WASHINGTON (Reuters) - U.S. corporate profits fell a steep 3.3 percent in the fourth quarter of 2007, according to government data on Thursday that also confirmed U.S. economic growth nearly slowed to a halt in the same period.
In more positive economic news, a second government report showed the number of U.S. workers filing new claims for jobless benefits fell by 9,000 last week and the number of people remaining on benefits rolls after receiving an initial week of aid also declined.
The jobless data initially buoyed investment sentiment and helped boost stocks in early trading, before being overtaken by concerns of a downturn in business spending on a revenue shortfall at Oracle Corp. ORCL.O, which drove stocks to close sharply lower.
U.S. Treasury debt prices, which often rise on a safe-haven bid when stocks decline, fell as a hefty round of new bond offers made investors reluctant to buy in a market that has been rallying for the better part of nine months.
The data on gross domestic product was in line with expectations.
“We’ll take any upside surprise we can get at this point,” said Rhonda Power, corporate trading manager at Travelex Global Business Payments in Toronto. “But there are still some significant concerns about the economy.”
Wall Street analysts had forecast only a 0.1 percent drop in corporate profits, despite a crisis in the U.S. subprime mortgage market that has hobbled U.S. economic growth.
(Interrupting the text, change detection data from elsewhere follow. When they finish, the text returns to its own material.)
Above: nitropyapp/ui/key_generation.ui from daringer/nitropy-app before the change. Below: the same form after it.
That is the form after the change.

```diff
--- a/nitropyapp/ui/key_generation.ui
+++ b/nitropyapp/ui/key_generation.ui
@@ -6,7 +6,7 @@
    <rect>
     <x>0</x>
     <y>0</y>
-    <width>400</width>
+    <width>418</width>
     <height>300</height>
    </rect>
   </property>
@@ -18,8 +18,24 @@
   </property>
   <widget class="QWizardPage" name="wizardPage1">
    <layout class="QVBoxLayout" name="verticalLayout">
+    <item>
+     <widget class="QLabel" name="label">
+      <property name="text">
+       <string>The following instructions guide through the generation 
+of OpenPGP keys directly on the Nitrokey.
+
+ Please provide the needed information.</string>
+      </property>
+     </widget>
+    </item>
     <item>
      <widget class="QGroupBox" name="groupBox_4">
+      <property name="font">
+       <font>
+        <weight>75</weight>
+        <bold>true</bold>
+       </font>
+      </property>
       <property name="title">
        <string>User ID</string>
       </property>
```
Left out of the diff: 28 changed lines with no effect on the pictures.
The drop in corporate profits was the first in a year, and the Commerce Department said profits of both financial and non-financial companies fell.
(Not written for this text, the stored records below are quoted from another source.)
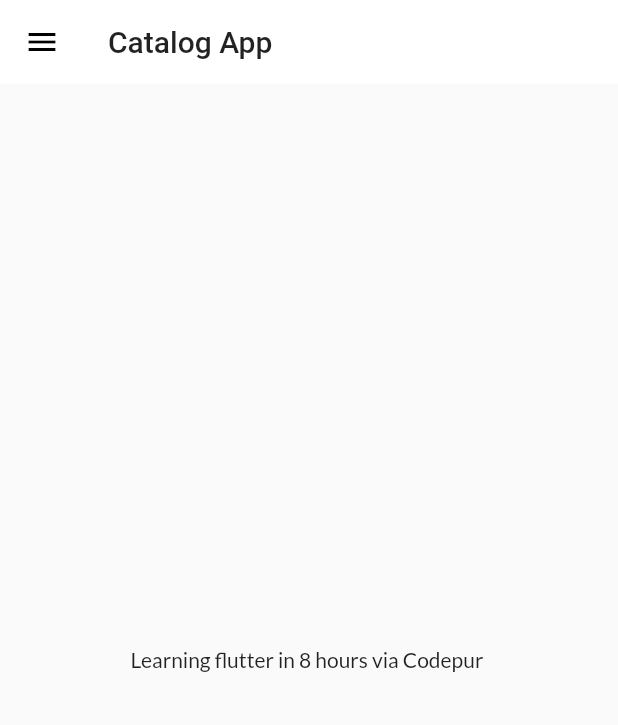
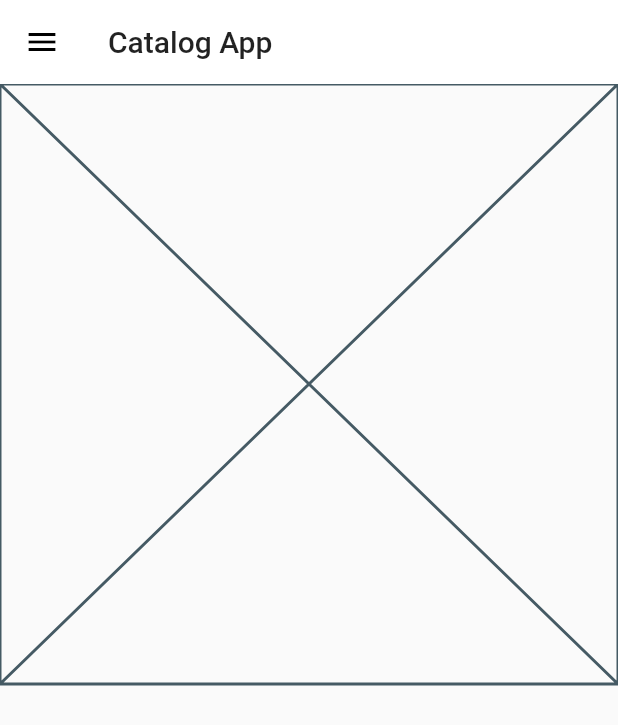
Before and after one commit to RangerRishabh/LearningFlutter, a Flutter app: the screen it shows after launch, on a phone screen of 412 x 824 dp. Shown: the top 725 px of the screen. Run offline on Flutter 3.47's test engine with Material 2 defaults, Android fonts, the phone set to English and light mode, and no system bars; our stand-ins replace google_fonts.

Commit message:
day 12 mid journey

```diff
--- a/lib/models/catalog.dart
+++ b/lib/models/catalog.dart
@@ -1,17 +1,7 @@
-class Item {
-  final String id;
-  final String name;
-  final num price;
-  final String desc;
-  final String color;
-  final String image;
-
-  Item({this.id, this.name, this.price, this.desc, this.color, this.image});
-}
-
-final products = [
+class CatalogModel{
+  static final items = [
   Item(
-      id: "Codepur001",
+      id: 1,
       name: "iPhone 12 Pro",
       desc: "Apple iPhone 12th generation",
       price: 999,
@@ -19,3 +9,17 @@ final products = [
       image:
           "https://encrypted-tbn0.gstatic.com/images?q=tbn:ANd9GcRISJ6msIu4AU9_M9ZnJVQVFmfuhfyJjEtbUm3ZK11_8IV9TV25-1uM5wHjiFNwKy99w0mR5Hk&usqp=CAc")
 ];
+}
+
+
+
+class Item {
+  final int id;
+  final String name;
+  final num price;
+  final String desc;
+  final String color;
+  final String image;
+
+  Item({required this.id, required this.name, required this.price, required this.desc, required this.color, required this.image});
+}
--- a/lib/pages/home_page.dart
+++ b/lib/pages/home_page.dart
@@ -1,5 +1,8 @@
 import 'package:flutter/material.dart';
+import 'package:flutter_catalog/models/catalog.dart';
 import 'package:flutter_catalog/widgets/drawer.dart';
+
+import '../widgets/item_widget.dart';
 
 class HomePage extends StatelessWidget {
   final int hrs = 8;
@@ -11,10 +14,13 @@ class HomePage extends StatelessWidget {
       appBar: AppBar(
         title: Text("Catalog App"),
       ),
-      body: Center(
-        child: Container(
-          child: Text("Learning flutter in $hrs hours via $name "),
-        ),
+      body: ListView.builder(
+        itemCount: CatalogModel.items.length,
+        itemBuilder: (context, index) {
+          return ItemWidget(
+            item: CatalogModel.items[index],
+            );
+        },
       ),
       drawer: MyDrawer(),
     );
--- /dev/null
+++ b/lib/widgets/item_widget.dart
@@ -0,0 +1,14 @@
+import 'package:flutter/material.dart';
+import 'package:flutter_catalog/models/catalog.dart';
+
+class ItemWidget extends StatelessWidget {
+  final Item item;
+
+  const ItemWidget({Key? key, required this.item})
+  : super(key: key);
+
+  @override
+  Widget build(BuildContext context) {
+    return const Placeholder();
+  }
+}
```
The department said non-financial company labor costs rose, but were partially offset by price increases.
Profits rose just 2.6 percent for all of 2007, compared with a 12.2 percent gain in the prior year.
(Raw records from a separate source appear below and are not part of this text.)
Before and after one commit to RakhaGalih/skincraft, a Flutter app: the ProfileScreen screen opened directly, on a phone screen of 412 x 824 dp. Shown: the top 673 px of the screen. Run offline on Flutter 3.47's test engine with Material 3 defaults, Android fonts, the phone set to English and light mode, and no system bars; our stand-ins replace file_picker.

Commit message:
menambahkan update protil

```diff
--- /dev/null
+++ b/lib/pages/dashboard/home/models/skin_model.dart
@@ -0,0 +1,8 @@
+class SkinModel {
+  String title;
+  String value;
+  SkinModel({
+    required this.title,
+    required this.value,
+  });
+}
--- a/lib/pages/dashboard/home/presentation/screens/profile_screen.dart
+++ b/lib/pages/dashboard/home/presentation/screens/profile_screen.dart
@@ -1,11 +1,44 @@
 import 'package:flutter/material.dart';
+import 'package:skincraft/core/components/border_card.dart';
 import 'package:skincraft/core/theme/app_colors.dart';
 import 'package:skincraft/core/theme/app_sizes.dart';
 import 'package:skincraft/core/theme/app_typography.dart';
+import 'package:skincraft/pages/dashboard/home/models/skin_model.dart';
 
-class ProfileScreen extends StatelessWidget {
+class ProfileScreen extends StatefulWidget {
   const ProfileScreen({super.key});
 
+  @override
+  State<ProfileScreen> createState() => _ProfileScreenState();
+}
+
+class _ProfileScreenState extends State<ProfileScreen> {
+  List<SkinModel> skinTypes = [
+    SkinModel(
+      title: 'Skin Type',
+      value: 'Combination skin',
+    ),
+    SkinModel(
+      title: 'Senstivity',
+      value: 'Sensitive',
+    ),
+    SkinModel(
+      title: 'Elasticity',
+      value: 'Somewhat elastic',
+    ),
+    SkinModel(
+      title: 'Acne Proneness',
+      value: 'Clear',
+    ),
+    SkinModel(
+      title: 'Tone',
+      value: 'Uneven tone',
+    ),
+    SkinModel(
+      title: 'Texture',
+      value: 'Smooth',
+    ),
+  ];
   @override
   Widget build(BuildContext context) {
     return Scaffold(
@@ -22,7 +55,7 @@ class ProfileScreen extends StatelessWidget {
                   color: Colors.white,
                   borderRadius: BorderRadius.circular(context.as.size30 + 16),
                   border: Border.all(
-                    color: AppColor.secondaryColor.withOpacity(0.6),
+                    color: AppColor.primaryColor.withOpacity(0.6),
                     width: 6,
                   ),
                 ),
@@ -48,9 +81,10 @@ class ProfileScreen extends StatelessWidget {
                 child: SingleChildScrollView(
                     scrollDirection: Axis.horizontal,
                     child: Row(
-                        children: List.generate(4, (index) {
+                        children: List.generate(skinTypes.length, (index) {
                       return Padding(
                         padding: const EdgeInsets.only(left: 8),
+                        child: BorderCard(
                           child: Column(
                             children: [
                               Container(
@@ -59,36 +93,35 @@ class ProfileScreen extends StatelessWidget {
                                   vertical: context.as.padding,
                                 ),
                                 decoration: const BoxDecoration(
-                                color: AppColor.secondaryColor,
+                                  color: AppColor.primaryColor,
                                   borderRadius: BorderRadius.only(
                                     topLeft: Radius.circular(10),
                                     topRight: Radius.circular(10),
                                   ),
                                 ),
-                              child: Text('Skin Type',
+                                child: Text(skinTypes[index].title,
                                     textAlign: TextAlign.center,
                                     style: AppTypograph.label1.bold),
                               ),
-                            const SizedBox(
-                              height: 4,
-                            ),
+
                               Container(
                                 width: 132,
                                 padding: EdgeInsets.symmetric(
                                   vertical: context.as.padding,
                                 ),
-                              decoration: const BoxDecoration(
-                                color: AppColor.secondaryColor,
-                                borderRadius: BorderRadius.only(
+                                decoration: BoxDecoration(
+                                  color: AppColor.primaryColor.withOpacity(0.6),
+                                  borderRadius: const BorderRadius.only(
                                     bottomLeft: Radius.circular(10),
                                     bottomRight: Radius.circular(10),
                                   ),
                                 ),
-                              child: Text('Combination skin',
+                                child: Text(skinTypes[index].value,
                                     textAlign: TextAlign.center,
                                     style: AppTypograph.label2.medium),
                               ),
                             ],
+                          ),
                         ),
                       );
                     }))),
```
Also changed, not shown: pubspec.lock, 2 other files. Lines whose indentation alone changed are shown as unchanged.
The Commerce Department report confirmed the U.S. economy grew at an annual rate of just 0.6 percent in the fourth quarter, unchanged from a previous estimate and down sharply from 4.9 percent in the third quarter.
The U.S. economy grew 2.2 percent for all of last year, the slowest since 2002, the Commerce Department said, as economists were forecasting a possible recession this year.
“The good thing is that we saw this coming late last year” and the Bush administration worked with Congress to pass a $152 billion economic stimulus package for 2008, Commerce Secretary Carlos Gutierrez said in an interview.
Because of that, and other steps the Federal Reserve has taken to shore up economic growth, “most forecasts suggest the first quarter will be the most difficult of the year and that in the back half of the year ... we will see the economy perform a lot better,” Gutierrez said.
The GDP data helped push the dollar higher on Thursday after steep losses in the last two sessions.
Spending on new homes plunged 25.2 percent in the fourth quarter, the biggest drop since 1981, the Commerce Department said.
The housing market woes have rattled worldwide financial markets, forcing the Federal Reserve to aggressively cut its key interest rate by 3 percentage points since mid-September.
The gloomy economic news continued into this year with data on Wednesday showing sales of new U.S. single-family homes fell to the slowest pace in 13 years while orders for durable goods tumbled unexpectedly last month.
“Anyone who thinks we’re not in a recession is living under a rock. Let’s just get it over with,” said Joe Saluzzi, co-manager of trading at Themis Trading in Chatham, New Jersey.
Gutierrez urged Congress to swiftly pass legislation to modernize the Federal Housing Administration, which he said would help hundreds of thousands additional families, and to give housing finance agencies Fannie Mae and Freddie Mac more oversight authority.
Gutierrez said he did not see a need for additional government action to bail out the housing market.
“Imbalances and excesses normally lead to corrections. We had some excesses in the housing markets -- in pricing, in sales, in the number of people who bought who perhaps should not have been buying,” Gutierrez said.
Editing by Tom Hals; Editing by Leslie Adler
Our Standards: The Thomson Reuters Trust Principles.